There are other times when you do not need to read for details. Sometimes, you just need to get a sense of the main points of a text. An example would be when you are reading a news article to find out a specific piece of information, such as did Congress impeach President Trump. If you only care about the answer to that question, and are not interested in the details, you could skim the article.
Skimming is a process of reading a passage and only looking for the main points or important information. When skimming, a reader does not read every word of a text. Instead, the reader focuses on the introduction and main points. The reader is looking for the main idea, or thesis, and the key details.
Skimming can be used for non-fiction articles and texts, but also can be used when reading long novels that have dense descriptions. When skimming, it is useful for the reader to look at charts, pictures, tables, etc. in addition to reading for the main idea and key details in the introduction and body paragraphs.
Jane Austen is a writer who enjoys including lengthy descriptions of places and people in her novels. Her purpose, often, is to poke fun at English society and social customs of her time. However, readers today may not be interested in those descriptions. This portion of the novel where Austen describes the invitation to dinner for Mr. Bingley is the type of passage you might skim:
An invitation to dinner was soon afterwards dispatched; and already had Mrs. Bennet planned the courses that were to do credit to her housekeeping, when an answer arrived which deferred it all. Mr. Bingley was obliged to be in town the following day, and, consequently, unable to accept the honour of their invitation, etc. Mrs. Bennet was quite disconcerted. She could not imagine what business he could have in town so soon after his arrival in Hertfordshire; and she began to fear that he might be always flying about from one place to another, and never settled at Netherfield as he ought to be. Lady Lucas quieted her fears a little by starting the idea of his being gone to London only to get a large party for the ball; and a report soon followed that Mr. Bingley was to bring twelve ladies and seven gentlemen with him to the assembly. The girls grieved over such a number of ladies, but were comforted the day before the ball by hearing, that instead of twelve he brought only six with him from London-his five sisters and a cousin. And when the party entered the assembly room it consisted of only five altogether-Mr. Bingley, his two sisters, the husband of the eldest, and another young man.

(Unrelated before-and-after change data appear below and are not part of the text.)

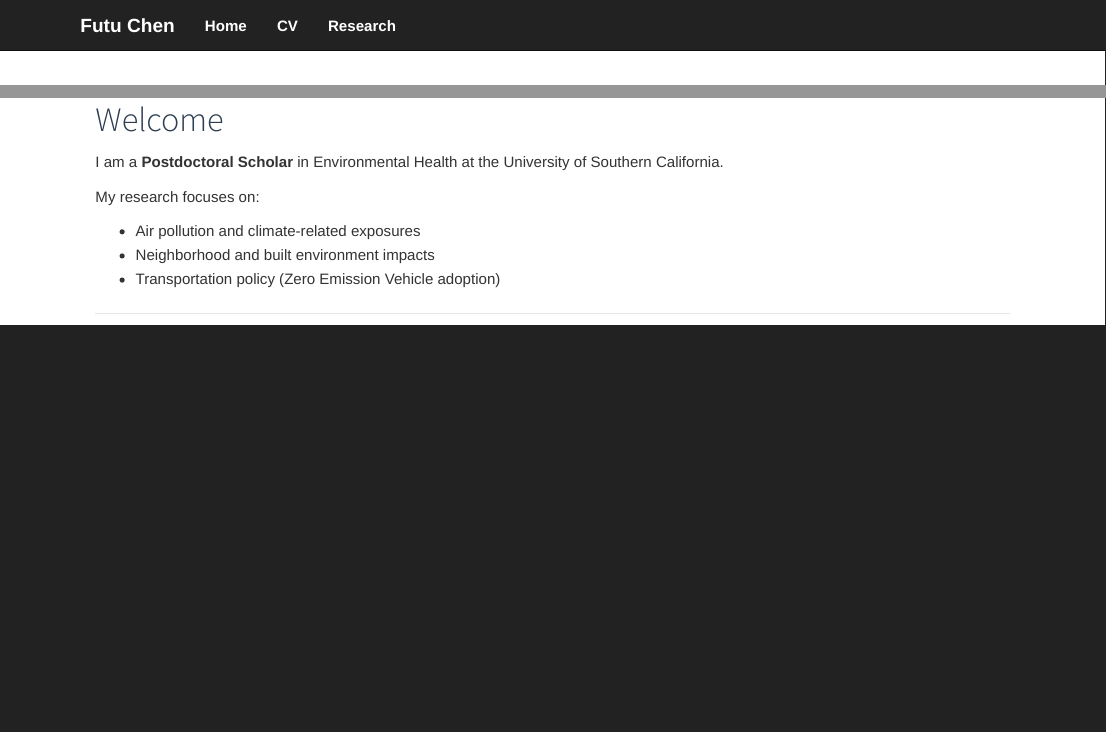
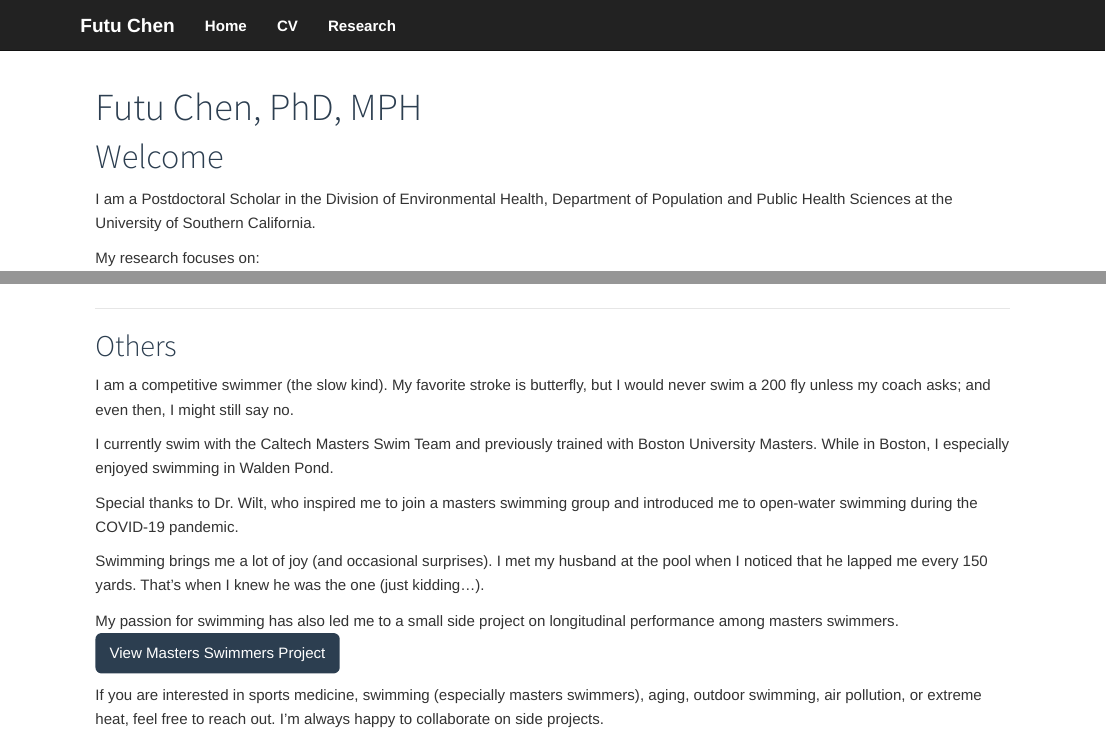
Before and after one commit to madaopt/my-intro, an R Markdown document (index.Rmd): the page in a window 1100 px wide, from its top, and a second part further down, joined at a grey line. Rendered offline with R 4.5, knitr and Pandoc, with nearby package versions.

Commit message:
Update main pages

```diff
--- a/index.Rmd
+++ b/index.Rmd
@@ -1,11 +1,11 @@
 ---
-title: "Futu Chen"
+title: "Futu Chen, PhD, MPH"
 output: html_document
 ---
 
 # Welcome
 
-I am a **Postdoctoral Scholar** in Environmental Health at the University of Southern California.
+I am a Postdoctoral Scholar in the Division of Environmental Health, Department of Population and Public Health Sciences at the University of Southern California.
 
 My research focuses on:
 
@@ -37,3 +37,23 @@
 - Climate and health, particularly extreme heat and air pollution in the interaction between outdoor and indoor environments
 - Policy-relevant and translational research
 - Causal inference methods for population health
+
+---
+
+## Others
+
+I am a competitive swimmer (the slow kind). My favorite stroke is butterfly, but I would never swim a 200 fly unless my coach asks; and even then, I might still say no.
+
+I currently swim with the Caltech Masters Swim Team and previously trained with Boston University Masters. While in Boston, I especially enjoyed swimming in Walden Pond.
+
+Special thanks to Dr. Wilt, who inspired me to join a masters swimming group and introduced me to open-water swimming during the COVID-19 pandemic.
+
+Swimming brings me a lot of joy (and occasional surprises). I met my husband at the pool when I noticed that he lapped me every 150 yards. That’s when I knew he was the one (just kidding…).
+
+My passion for swimming has also led me to a small side project on longitudinal performance among masters swimmers.
+<a href="https://madaopt.github.io/Masters-swimmers/" target="_blank"
+   style="display:inline-block; padding:8px 14px; background:#2c3e50; color:white; border-radius:6px; text-decoration:none;">
+   View Masters Swimmers Project
+</a>
+
+If you are interested in sports medicine, swimming (especially masters swimmers), aging, outdoor swimming, air pollution, or extreme heat, feel free to reach out. I’m always happy to collaborate on side projects.
```
Also changed, not shown: cv.Rmd (+1 -1 lines), research.Rmd (+2 -2 lines), index.Rmd (2 more changed lines).
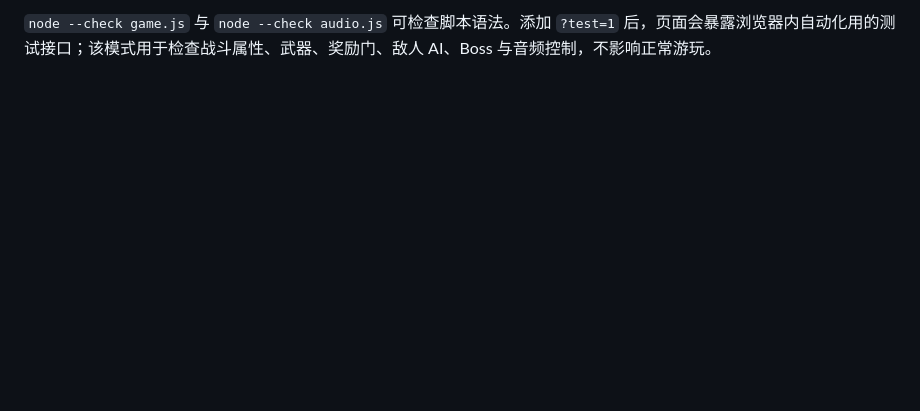
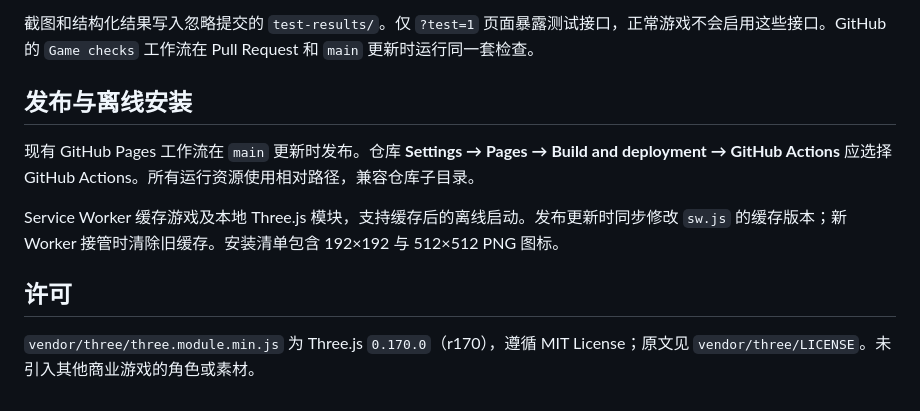
Before and after one commit to mistwood38/monster-rush-mobile, a Markdown page: README.md, the part around the change printed below. GitHub-like rendering; blank space fills up the shorter version.

```diff
--- a/README.md
+++ b/README.md
@@ -24,2 +45,12 @@ python3 -m http.server 8000
 
-`node --check game.js` 与 `node --check audio.js` 可检查脚本语法。添加 `?test=1` 后，页面会暴露浏览器内自动化用的测试接口；该模式用于检查战斗属性、武器、奖励门、敌人 AI、Boss 与音频控制，不影响正常游玩。
+截图和结构化结果写入忽略提交的 `test-results/`。仅 `?test=1` 页面暴露测试接口，正常游戏不会启用这些接口。GitHub 的 `Game checks` 工作流在 Pull Request 和 `main` 更新时运行同一套检查。
+
+## 发布与离线安装
+
+现有 GitHub Pages 工作流在 `main` 更新时发布。仓库 **Settings → Pages → Build and deployment → GitHub Actions** 应选择 GitHub Actions。所有运行资源使用相对路径，兼容仓库子目录。
+
+Service Worker 缓存游戏及本地 Three.js 模块，支持缓存后的离线启动。发布更新时同步修改 `sw.js` 的缓存版本；新 Worker 接管时清除旧缓存。安装清单包含 192×192 与 512×512 PNG 图标。
+
+## 许可
+
+`vendor/three/three.module.min.js` 为 Three.js `0.170.0`（r170），遵循 MIT License；原文见 `vendor/three/LICENSE`。未引入其他商业游戏的角色或素材。
```
Also changed, not shown: other parts of README.md (+30 -9 lines), docs/battle-2.1.png (added), docs/boss-2.1.png (added), 11 other files.
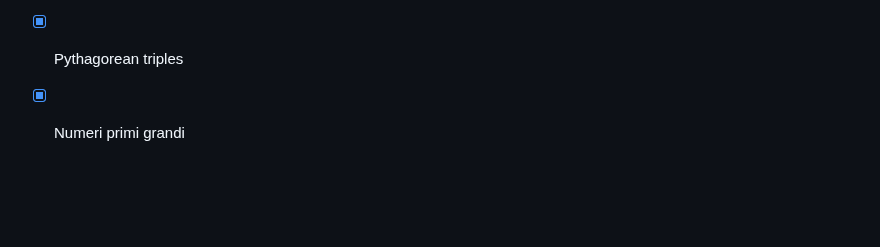
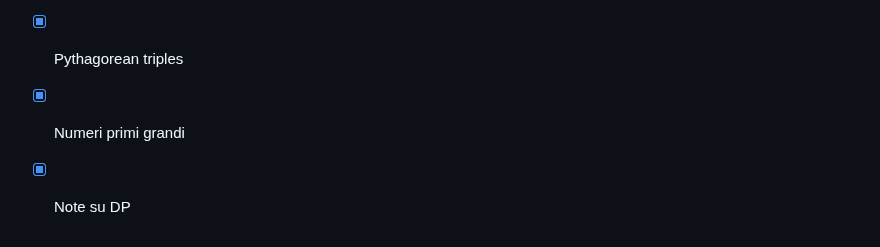
Before and after one commit to unimi-swerc/notebook, a Markdown page: README.md, the part around the change. Drawn GitHub-style; blank space fills up the shorter version.

```diff
--- a/README.md
+++ b/README.md
@@ -146,3 +146,4 @@
 - [x] Minkowski sum
 - [x] Pythagorean triples
 - [x] Numeri primi grandi
+- [x] Note su DP
```
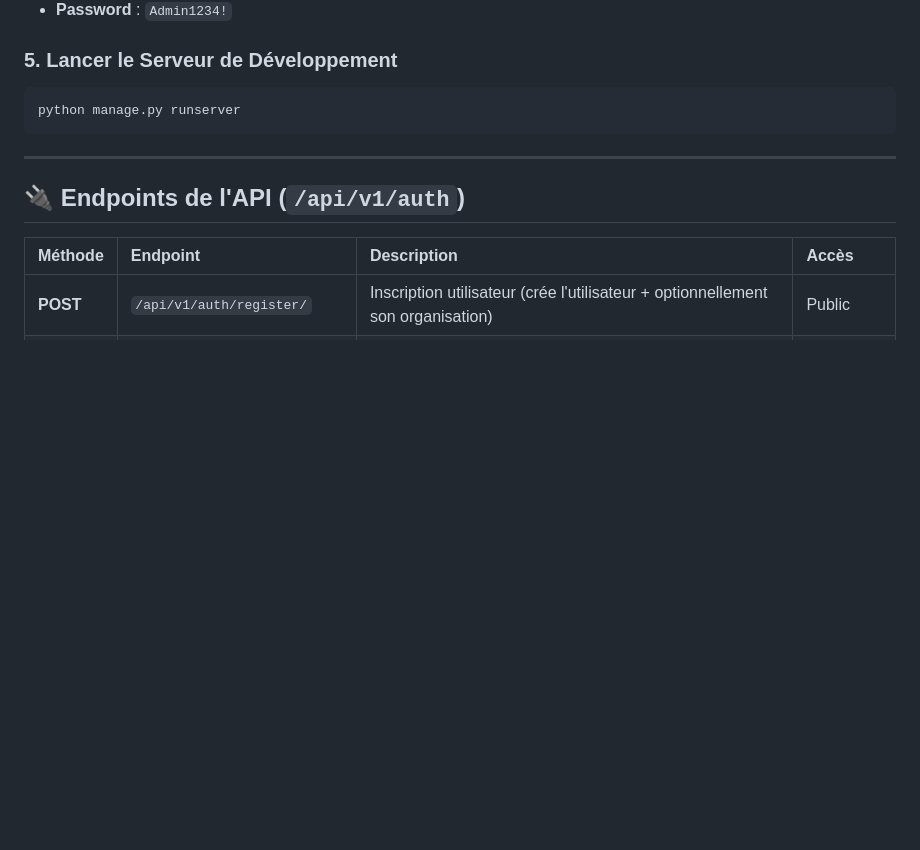
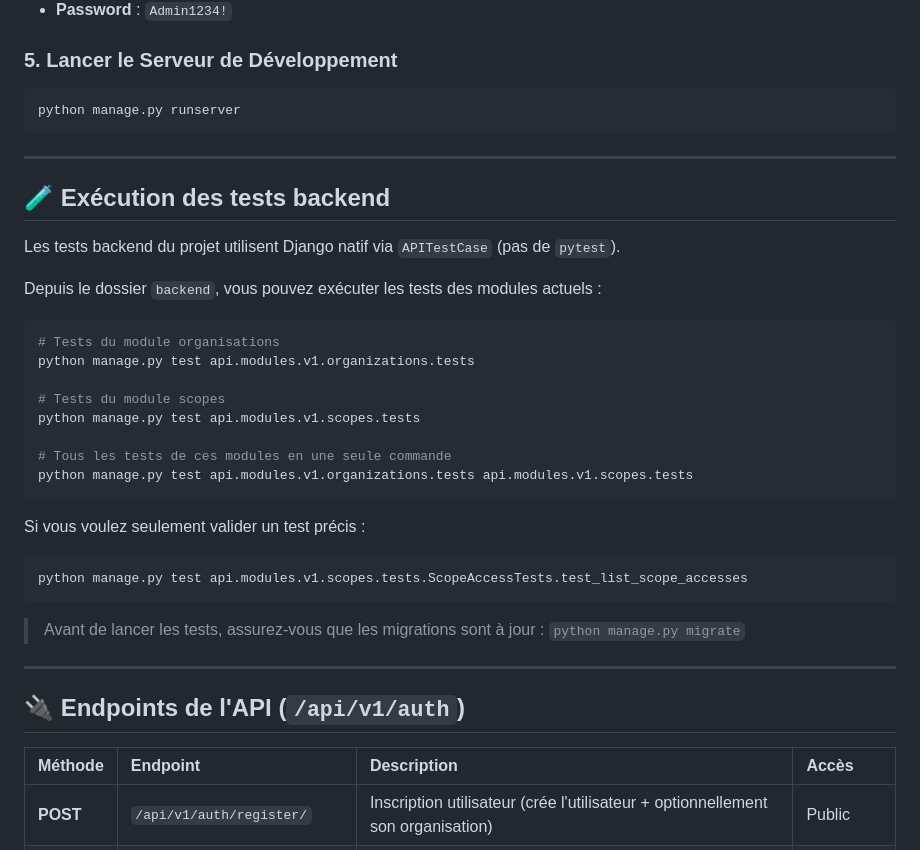
Before and after one commit to Jovialngandu/open_smr, a Markdown page: backend/README.md, the part around the change. GitHub-like rendering; blank space fills up the shorter version.

Commit message:
[UPDATE] Mise à jour de la docs readme du back: execution des test sur les modules exisatants
organizations,organizations

````diff
--- a/backend/README.md
+++ b/backend/README.md
@@ -113,6 +113,33 @@ python manage.py runserver
 
 ---
 
+## 🧪 Exécution des tests backend
+
+Les tests backend du projet utilisent Django natif via `APITestCase` (pas de `pytest`).
+
+Depuis le dossier `backend`, vous pouvez exécuter les tests des modules actuels :
+
+```bash
+# Tests du module organisations
+python manage.py test api.modules.v1.organizations.tests
+
+# Tests du module scopes
+python manage.py test api.modules.v1.scopes.tests
+
+# Tous les tests de ces modules en une seule commande
+python manage.py test api.modules.v1.organizations.tests api.modules.v1.scopes.tests
+```
+
+Si vous voulez seulement valider un test précis :
+
+```bash
+python manage.py test api.modules.v1.scopes.tests.ScopeAccessTests.test_list_scope_accesses
+```
+
+> Avant de lancer les tests, assurez-vous que les migrations sont à jour : `python manage.py migrate`
+
+---
+
 ## 🔌 Endpoints de l'API (`/api/v1/auth`)
 
 | Méthode | Endpoint | Description | Accès |
````
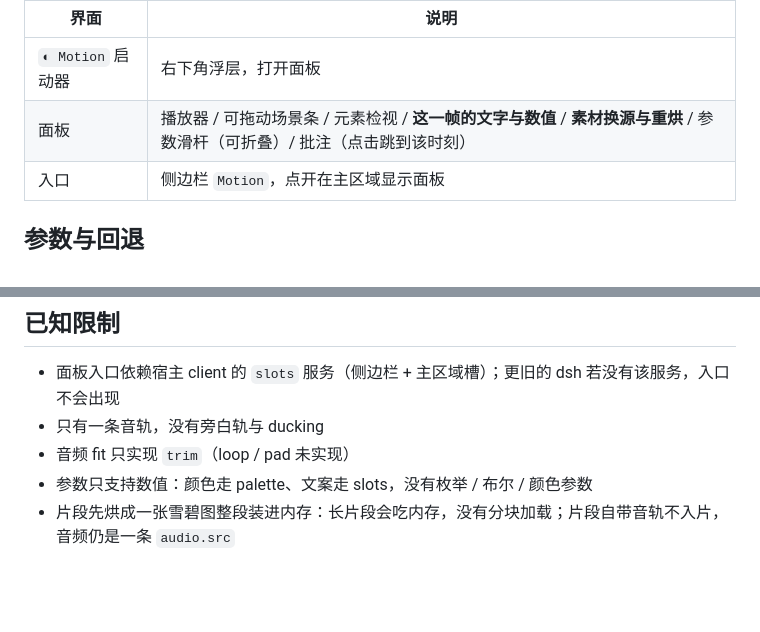
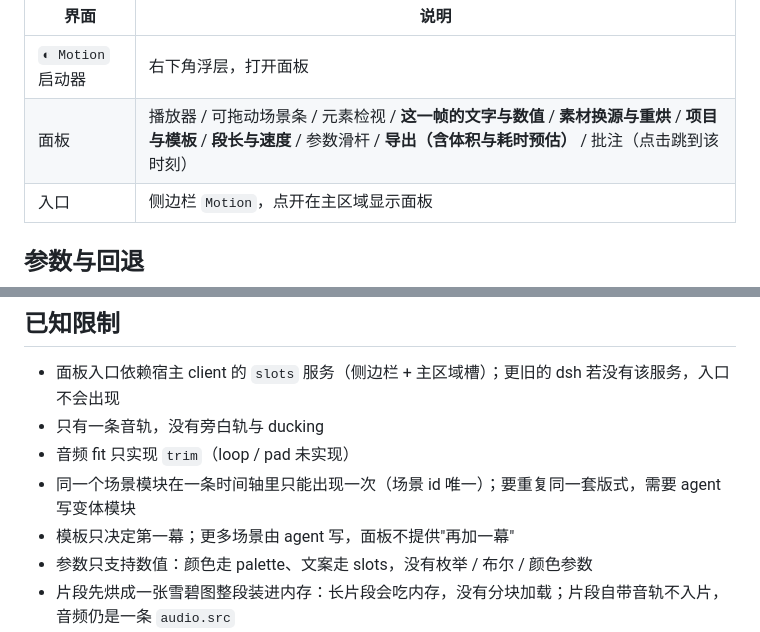
Before and after one commit to vlln/dsh-motion, a Markdown page: README.md, 2 parts joined by grey strips. GitHub-like rendering; blank space fills up the shorter version.

```diff
--- a/README.md
+++ b/README.md
@@ -182,7 +188,7 @@ dsh plugin --profile web add <repo 路径>   # 本地目录安装（先 npm run
 | 界面 | 说明 |
 |---|---|
 | `◐ Motion` 启动器 | 右下角浮层，打开面板 |
-| 面板 | 播放器 / 可拖动场景条 / 元素检视 / **这一帧的文字与数值** / **素材换源与重烘** / 参数滑杆（可折叠）/ 批注（点击跳到该时刻） |
+| 面板 | 播放器 / 可拖动场景条 / 元素检视 / **这一帧的文字与数值** / **素材换源与重烘** / **项目与模板** / **段长与速度** / 参数滑杆 / **导出（含体积与耗时预估）** / 批注（点击跳到该时刻） |
 | 入口 | 侧边栏 `Motion`，点开在主区域显示面板 |
 
 ## 参数与回退
@@ -296,6 +302,8 @@ motion    0+8 段 0.001 | 8+7 段 0.001 | 15+4 段 0.038
 - 面板入口依赖宿主 client 的 `slots` 服务（侧边栏 + 主区域槽）；更旧的 dsh 若没有该服务，入口不会出现
 - 只有一条音轨，没有旁白轨与 ducking
 - 音频 fit 只实现 `trim`（loop / pad 未实现）
+- 同一个场景模块在一条时间轴里只能出现一次（场景 id 唯一）；要重复同一套版式，需要 agent 写变体模块
+- 模板只决定第一幕；更多场景由 agent 写，面板不提供"再加一幕"
 - 参数只支持数值：颜色走 palette、文案走 slots，没有枚举 / 布尔 / 颜色参数
 - 片段先烘成一张雪碧图整段装进内存：长片段会吃内存，没有分块加载；片段自带音轨不入片，音频仍是一条 `audio.src`
 - 数据槽只有单个数值：没有数组 / 时间序列，复杂图表要自己在场景里组织数据
```
Also changed, not shown: other parts of README.md (+6 -0 lines), docs/ui-panel.png, 16 other files.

Mr. Bingley was good-looking and gentlemanlike; he had a pleasant countenance, and easy, unaffected manners. His sisters were fine women, with an air of decided fashion. His brother-in-law, Mr. Hurst, merely looked the gentleman; but his friend Mr. Darcy soon drew the attention of the room by his fine, tall person, handsome features, noble mien, and the report which was in general circulation within five minutes after his entrance, of his having ten thousand a year. The gentlemen pronounced him to be a fine figure of a man, the ladies declared he was much handsomer than Mr. Bingley, and he was looked at with great admiration for about half the evening, till his manners gave a disgust which turned the tide of his popularity; for he was discovered to be proud; to be above his company, and above being pleased; and not all his large estate in Derbyshire could then save him from having a most forbidding, disagreeable countenance, and being unworthy to be compared with his friend.
Literary Terms Examples